I don’t know Joey Nebeker. Never spoke to him. Short of glancing at the Boise State basketball media guide from last season, I wouldn’t have a clue what he looks like. He might as well be Joey Logano without the racecar.
But this much is true: He received a raw deal.
He isn’t the first. He won’t be the last.
Doesn’t make it right.
Nebeker was a redshirt freshman forward for the Broncos who played in 10 games and averaged just 2.8 minutes.
By those numbers, he barely reached reserve status.
But he was an Idaho kid from the small town of Melba who when signing with the Broncos dreamed of leading the program to great heights. His state. His program.
Then his coach, Leon Rice, called him in for a chat a few weeks ago.
“He informed me that he’s going to cut me because he doesn’t think I’m good enough to play at this level,” Nebeker told the Idaho Press-Tribune. “Basically, that’s the reason he gave me. I was shocked. ... We had meetings, and we talked about expectations, and (Rice) said I could be a leader on the team. To me, that spoke that I would be here next year. Being cut never crossed my mind.”
The above story isn’t meant to be an indictment solely of Boise State, not when such a practice is performed annually at campuses across the country and in far more sports than just basketball.
Recruiting over an athlete by cutting him to open up scholarships for more talented players is as much part of college athletics as the massive egos of its coaches.
It’s a practice as old as Nick Saban’s constipated scowl.
But for all the negative arrows slung at the NCAA recently, most warranted to hit president Mark Emmert’s office straight in the heart for its dubious actions, a piece of legislation adopted in 2011 has gone primarily unnoticed due to the refusal of most programs to support it or even make recruits aware of it.
To suggest schools have been slow to offer multiyear athletic scholarships is to suggest a few folks might be interested in where Johnny Manziel falls in tonight’s NFL Draft.
There has existed for some time now an ability for universities to guarantee an athlete’s education beyond one year, assuming the young person remains academically eligible and doesn’t violate NCAA or school rules and doesn’t break the law and doesn’t in any way become a real creep.
That’s right. Those at Division I schools can offer four-year grants.
Most, however, have chosen to remain with the old guard of offering one-year scholarships that are renewable on an annual basis. UNLV falls into this camp. Most do.
I understand that side of the coin. College sports is a big business with billions of dollars over the entire landscape. Careers of coaches and administrators and sometimes university presidents are decided by wins and losses. It’s a cutthroat, a dog-eat-dog existence of nothing but pit bulls and rottweilers.
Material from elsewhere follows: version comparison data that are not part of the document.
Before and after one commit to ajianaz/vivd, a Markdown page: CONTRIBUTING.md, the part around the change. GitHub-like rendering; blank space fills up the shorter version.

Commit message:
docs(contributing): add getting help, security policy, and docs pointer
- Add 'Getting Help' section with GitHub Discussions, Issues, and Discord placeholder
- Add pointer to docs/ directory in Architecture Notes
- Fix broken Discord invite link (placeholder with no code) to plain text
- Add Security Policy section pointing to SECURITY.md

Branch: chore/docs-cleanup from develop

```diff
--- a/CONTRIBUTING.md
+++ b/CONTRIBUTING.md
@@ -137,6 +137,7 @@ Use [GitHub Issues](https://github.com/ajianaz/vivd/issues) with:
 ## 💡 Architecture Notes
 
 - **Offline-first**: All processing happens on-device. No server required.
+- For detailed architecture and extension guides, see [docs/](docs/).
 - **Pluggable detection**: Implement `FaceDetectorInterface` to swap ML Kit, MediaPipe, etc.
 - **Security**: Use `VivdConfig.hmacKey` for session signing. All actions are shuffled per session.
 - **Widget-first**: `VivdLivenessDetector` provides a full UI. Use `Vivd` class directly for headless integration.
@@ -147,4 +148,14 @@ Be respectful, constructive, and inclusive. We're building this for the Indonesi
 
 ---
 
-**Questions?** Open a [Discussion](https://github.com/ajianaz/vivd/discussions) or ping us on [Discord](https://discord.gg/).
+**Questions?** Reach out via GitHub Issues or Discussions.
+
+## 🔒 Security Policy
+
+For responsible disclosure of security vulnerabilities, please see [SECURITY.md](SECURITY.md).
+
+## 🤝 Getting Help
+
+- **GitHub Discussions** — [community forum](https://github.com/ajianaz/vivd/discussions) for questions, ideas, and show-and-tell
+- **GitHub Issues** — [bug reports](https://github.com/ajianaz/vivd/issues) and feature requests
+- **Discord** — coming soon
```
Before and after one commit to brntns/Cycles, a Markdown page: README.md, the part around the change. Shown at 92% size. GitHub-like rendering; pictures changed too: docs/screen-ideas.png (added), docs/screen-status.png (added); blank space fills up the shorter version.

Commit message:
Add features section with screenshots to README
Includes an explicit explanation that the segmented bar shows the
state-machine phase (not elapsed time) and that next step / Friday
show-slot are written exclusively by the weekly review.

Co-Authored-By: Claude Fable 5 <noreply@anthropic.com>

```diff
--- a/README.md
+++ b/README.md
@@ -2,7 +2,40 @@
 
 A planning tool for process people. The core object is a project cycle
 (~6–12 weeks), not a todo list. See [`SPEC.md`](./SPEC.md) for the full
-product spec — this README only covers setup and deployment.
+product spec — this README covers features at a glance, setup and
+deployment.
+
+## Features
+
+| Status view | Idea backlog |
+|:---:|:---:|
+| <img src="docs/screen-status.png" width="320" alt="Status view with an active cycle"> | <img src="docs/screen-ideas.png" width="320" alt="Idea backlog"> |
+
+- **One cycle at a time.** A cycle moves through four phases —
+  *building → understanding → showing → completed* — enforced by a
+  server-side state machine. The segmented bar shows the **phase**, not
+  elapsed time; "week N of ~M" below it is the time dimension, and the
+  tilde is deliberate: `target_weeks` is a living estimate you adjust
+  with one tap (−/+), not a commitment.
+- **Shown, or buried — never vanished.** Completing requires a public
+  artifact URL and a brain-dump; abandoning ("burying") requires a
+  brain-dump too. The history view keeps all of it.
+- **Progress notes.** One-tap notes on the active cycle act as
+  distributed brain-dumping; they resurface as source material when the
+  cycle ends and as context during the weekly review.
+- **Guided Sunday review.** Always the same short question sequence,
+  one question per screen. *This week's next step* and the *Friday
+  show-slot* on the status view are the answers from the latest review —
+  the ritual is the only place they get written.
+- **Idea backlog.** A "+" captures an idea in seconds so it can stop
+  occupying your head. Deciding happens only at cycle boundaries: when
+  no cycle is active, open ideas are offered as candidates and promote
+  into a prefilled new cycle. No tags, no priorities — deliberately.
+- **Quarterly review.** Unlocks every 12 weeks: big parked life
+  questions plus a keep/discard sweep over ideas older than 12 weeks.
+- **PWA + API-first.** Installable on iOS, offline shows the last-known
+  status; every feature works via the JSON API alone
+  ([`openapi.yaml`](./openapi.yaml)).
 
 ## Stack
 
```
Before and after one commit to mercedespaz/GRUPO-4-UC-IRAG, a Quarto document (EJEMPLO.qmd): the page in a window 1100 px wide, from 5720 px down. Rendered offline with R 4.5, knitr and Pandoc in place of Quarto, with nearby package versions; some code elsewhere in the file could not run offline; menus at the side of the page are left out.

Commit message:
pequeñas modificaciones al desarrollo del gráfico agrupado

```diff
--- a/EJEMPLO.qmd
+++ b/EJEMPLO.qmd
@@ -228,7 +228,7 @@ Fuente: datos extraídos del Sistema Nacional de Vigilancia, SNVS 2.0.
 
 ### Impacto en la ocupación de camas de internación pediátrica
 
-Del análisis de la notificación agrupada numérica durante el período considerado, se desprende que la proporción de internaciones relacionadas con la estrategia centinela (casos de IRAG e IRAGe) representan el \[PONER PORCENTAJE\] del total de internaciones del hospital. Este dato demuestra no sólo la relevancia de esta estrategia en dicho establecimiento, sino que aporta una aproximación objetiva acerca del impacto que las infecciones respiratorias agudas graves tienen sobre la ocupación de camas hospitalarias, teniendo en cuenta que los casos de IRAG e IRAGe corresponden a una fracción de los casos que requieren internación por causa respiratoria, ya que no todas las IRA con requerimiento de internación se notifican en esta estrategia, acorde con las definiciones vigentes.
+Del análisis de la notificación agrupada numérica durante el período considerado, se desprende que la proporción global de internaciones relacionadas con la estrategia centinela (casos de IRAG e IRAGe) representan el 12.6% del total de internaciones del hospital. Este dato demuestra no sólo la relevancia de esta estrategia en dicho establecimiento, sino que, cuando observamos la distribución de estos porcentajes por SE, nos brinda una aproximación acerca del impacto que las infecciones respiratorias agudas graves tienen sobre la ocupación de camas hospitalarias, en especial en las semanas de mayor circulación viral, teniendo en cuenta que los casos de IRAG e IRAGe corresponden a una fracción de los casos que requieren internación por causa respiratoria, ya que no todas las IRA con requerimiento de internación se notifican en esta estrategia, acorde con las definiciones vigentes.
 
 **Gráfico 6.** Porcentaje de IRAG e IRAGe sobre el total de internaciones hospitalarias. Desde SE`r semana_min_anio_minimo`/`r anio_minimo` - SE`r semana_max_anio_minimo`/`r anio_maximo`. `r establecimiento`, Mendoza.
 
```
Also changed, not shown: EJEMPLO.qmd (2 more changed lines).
Also, never underestimate how much coaches enjoy power and fear anything that might decrease theirs when it comes to the particular program they run. The last thing a coach wants is for that disingenuous message they provide families with about looking after and caring for a young man or woman for the next four years (only to own the capacity to cut them after one) to be muddled with facts about an ability to offer longer deals.
But a report in the The Chronicle of Higher Education from April 2013 reached an upsetting and yet predictable conclusion, that not only are few schools offering multiyear scholarships, but the market itself rarely makes recruits and their families and high school coaches aware they exist.
Schools merely keep the legislation a secret, obviously fearful of a young athlete trying to negotiate for a multiyear scholarship during the recruiting process. It’s that part about power again.
God forbid schools actually do something that suggests they are committed to developing young men and women as more than athletes, that they are devoted to the idea of supporting a student athlete’s education for four years more than they are in having the option to cut a kid loose based on how he or she performs on a field or court.
But it’s not going to change any time soon. It would be nice for others to follow the lead of Mountain West member Fresno State, which offers four-year scholarships to all incoming athletes. Good for the Bulldogs. Good for Illinois and Purdue and Ohio State and Iowa and North Carolina State and Michigan State, all schools that have offered multiyear scholarships at a significant level since the legislation passed.
But that’s the minority. Most schools still lock the idea of offering multiyear scholarships away with the panic of perhaps missing on a specific recruit’s ability and not having the option to rid themselves of the player with the idea of signing someone bigger, faster, stronger, better.
“I feel a little cheated,” Nebeker told the Press-Tribune. “I didn’t get the opportunity I deserved and was promised.”
A story as old as Saban’s scowl.
Joey Nebeker isn’t the first. He won’t be the last.
Doesn’t make it right.
Las Vegas Review-Journal sports columnist Ed Graney can be reached at firstname.lastname@example.org or 702-383-4618. He can be heard from 11 a.m. to 2 p.m. Monday through Friday on “Gridlock,” ESPN 1100 and 98.9 FM. Follow him on Twitter: @edgraney.